That breatheability, however, can be a negative in windy environments. Wind can cut right through fleece unless it's coupled with some sort of wind barrier, whether that's an additional layer of fabric (such as Columbia Sportswear's Windstopper, a Gore-Tex laminate) or a second, outer garment. According to Columbia's Dan Tiegs, the hang tag on a fleece garment can tell you a lot about its qualities, from the weight of the fleece to the protection it offers from the wind.
What's A Pac Boot?"Pac" is the name given to a type of winter boot made from a combination of leather (or some other sort of fabric) and rubber-leather where it binds around the top of your foot and ankle (and the lower part of your leg, if the boot's tall enough), and rubber around your toes and down to where the boot meets the snow. Pac boots are incredibly versatile: available with Arctic-explorer levels of insulation or none at all; available in a wide variety of colors and styles (including camo patterns); available with scent-locking features for hunters; and so on. Here are just a few.
Boot InsulationHow much insulation do you need in your snow boots? Your feet generate heat when you're active; they don't when you're not.
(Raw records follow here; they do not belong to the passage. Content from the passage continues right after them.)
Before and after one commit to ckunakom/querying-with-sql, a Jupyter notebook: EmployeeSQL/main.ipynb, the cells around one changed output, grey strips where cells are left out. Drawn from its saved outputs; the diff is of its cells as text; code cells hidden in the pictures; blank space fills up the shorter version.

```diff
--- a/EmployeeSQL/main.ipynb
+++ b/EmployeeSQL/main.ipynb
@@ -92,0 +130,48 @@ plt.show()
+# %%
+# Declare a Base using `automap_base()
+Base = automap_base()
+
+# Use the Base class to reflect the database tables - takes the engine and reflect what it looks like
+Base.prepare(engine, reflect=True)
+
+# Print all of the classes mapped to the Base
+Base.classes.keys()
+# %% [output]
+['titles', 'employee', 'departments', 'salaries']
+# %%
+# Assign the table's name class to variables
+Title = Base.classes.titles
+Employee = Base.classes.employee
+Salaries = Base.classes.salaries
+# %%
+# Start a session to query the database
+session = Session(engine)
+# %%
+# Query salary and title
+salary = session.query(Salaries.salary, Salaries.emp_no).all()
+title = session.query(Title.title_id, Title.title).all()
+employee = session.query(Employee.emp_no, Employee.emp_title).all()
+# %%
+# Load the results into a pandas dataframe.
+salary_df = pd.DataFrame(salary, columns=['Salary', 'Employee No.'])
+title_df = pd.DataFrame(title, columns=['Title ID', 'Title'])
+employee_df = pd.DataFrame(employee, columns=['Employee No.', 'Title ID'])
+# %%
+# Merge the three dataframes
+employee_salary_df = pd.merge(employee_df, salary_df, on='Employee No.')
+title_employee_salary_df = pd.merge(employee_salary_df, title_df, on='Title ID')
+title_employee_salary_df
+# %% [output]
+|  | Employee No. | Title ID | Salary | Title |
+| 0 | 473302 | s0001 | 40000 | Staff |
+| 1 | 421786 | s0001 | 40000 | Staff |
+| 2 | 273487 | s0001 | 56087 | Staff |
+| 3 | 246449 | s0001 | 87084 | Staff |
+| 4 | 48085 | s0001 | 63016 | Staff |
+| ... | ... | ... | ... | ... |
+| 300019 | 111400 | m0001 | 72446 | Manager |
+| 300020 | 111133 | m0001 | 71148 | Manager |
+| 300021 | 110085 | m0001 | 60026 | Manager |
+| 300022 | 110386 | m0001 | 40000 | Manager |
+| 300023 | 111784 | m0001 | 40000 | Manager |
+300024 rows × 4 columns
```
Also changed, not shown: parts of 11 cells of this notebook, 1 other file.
So, according to the folks at LaCrosse Footwear, match your activity level with these weights of Thinsulate insulation:
200 grams: Cold conditions and high levels of activity, like working or hiking400 grams: Moderate activity levels600-800 grams: Very cold conditions and low activity levels900-1,300 grams: When you're stationary (driving, sitting in a tree stand)